▶ TASK STATEMENT:
Pick out every line in the data below that holds "position".

(Records from a dataset)
^^^^
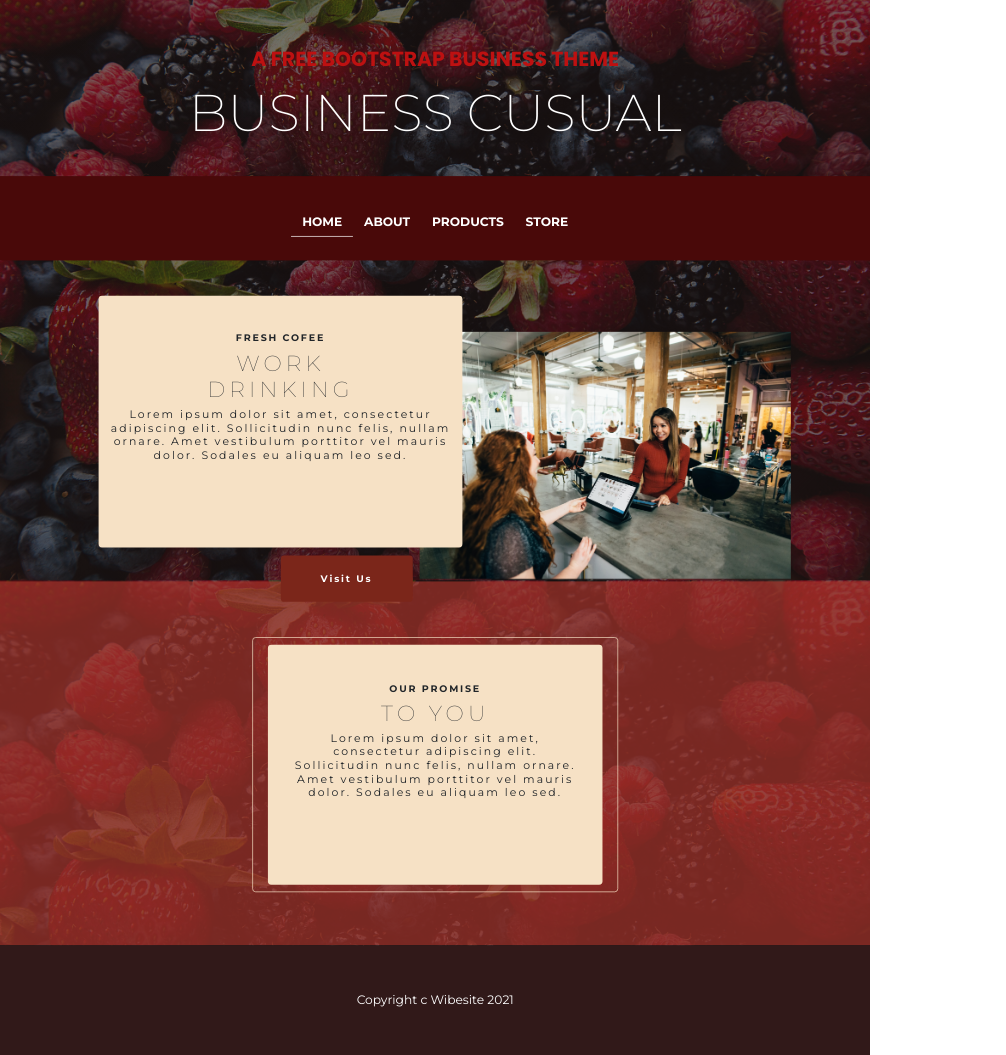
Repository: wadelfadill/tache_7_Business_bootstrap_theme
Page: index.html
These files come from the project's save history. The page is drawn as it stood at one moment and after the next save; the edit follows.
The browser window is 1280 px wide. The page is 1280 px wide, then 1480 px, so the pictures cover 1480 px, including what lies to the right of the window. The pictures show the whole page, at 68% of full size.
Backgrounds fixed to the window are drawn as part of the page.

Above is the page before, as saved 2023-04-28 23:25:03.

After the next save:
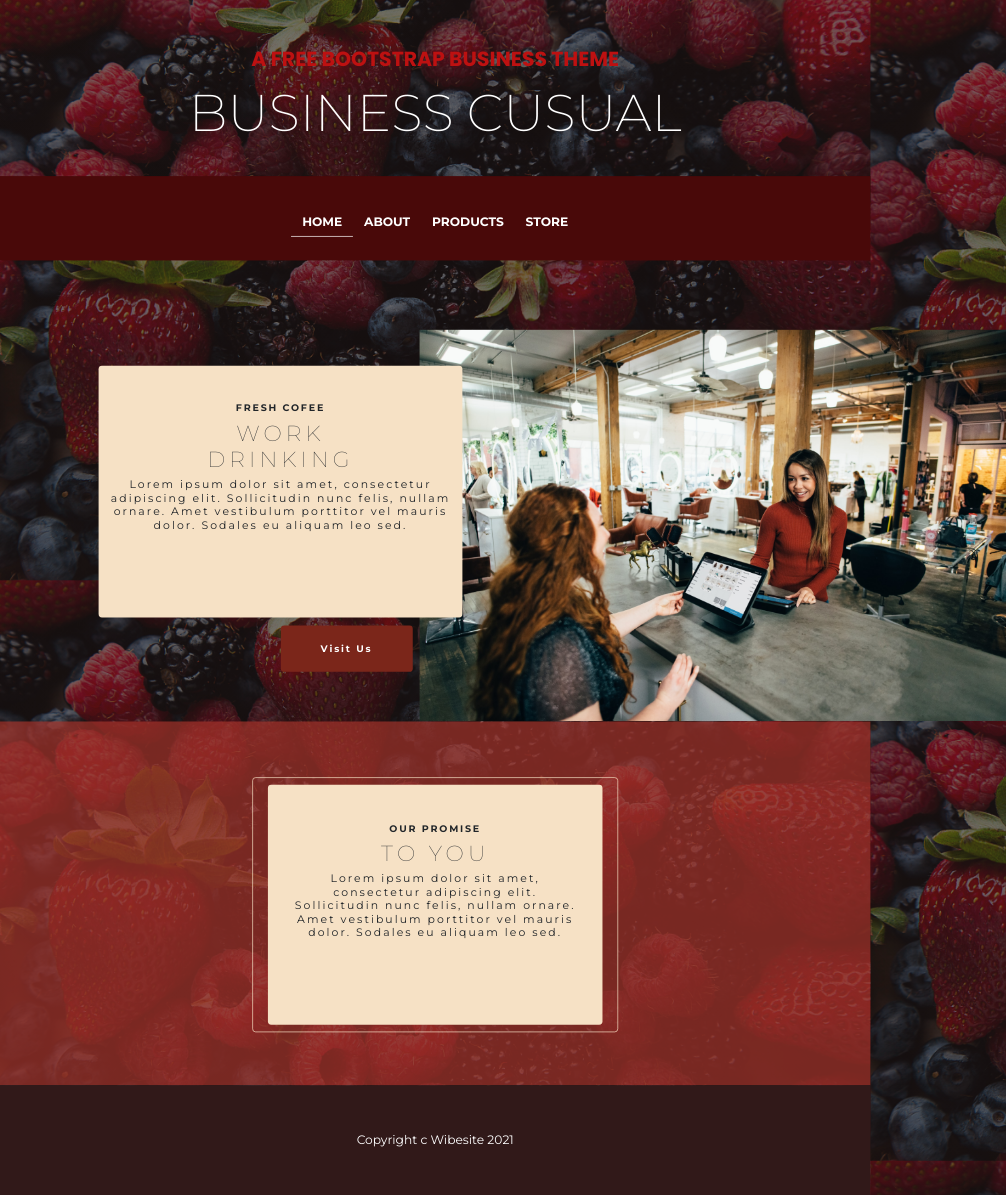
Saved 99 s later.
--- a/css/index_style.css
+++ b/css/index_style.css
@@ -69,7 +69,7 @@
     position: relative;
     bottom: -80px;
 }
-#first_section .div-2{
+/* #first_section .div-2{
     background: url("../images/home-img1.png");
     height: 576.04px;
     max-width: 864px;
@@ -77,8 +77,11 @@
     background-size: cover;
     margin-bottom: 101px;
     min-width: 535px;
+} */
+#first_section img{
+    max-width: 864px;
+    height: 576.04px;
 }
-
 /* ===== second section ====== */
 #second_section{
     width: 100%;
^^^^
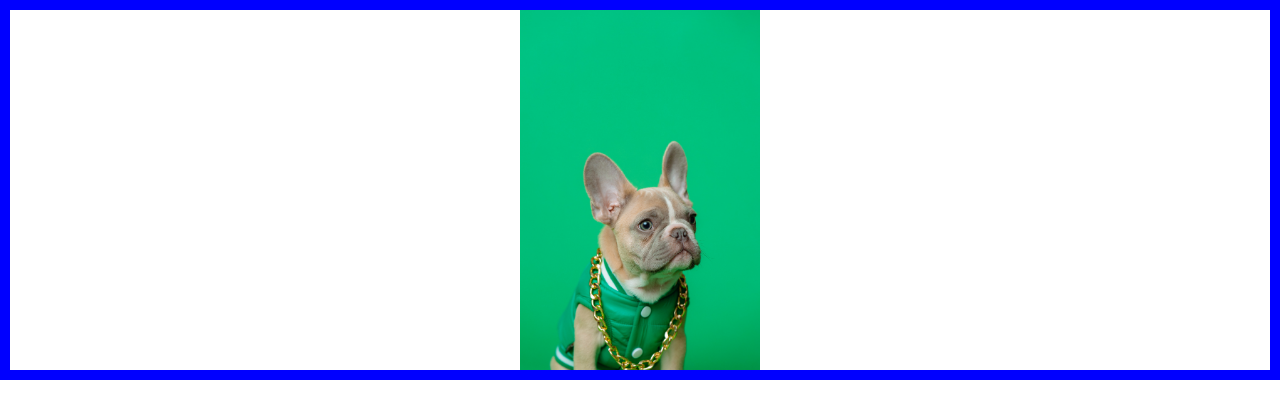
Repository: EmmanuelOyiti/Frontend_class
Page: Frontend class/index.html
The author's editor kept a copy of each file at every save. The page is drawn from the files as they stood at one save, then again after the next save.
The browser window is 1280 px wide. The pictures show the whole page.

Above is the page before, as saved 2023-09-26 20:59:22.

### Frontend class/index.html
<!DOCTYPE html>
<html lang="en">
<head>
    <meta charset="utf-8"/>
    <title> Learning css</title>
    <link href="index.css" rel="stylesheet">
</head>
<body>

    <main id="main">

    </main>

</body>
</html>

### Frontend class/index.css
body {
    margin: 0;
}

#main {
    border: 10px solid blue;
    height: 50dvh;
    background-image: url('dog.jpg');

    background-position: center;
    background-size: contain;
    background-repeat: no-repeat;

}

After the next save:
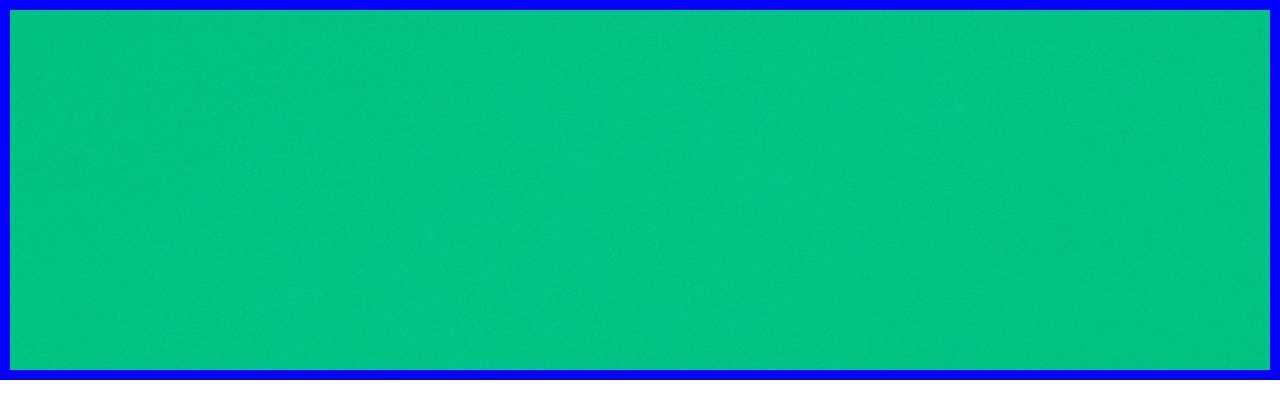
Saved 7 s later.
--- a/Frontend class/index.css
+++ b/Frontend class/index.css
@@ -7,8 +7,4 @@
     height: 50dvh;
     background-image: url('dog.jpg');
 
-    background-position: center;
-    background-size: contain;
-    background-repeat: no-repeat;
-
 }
^^^^
▶ RESPONSE TO THE EXERCISE:
     position: relative;
    background-position: center;
-    background-position: center;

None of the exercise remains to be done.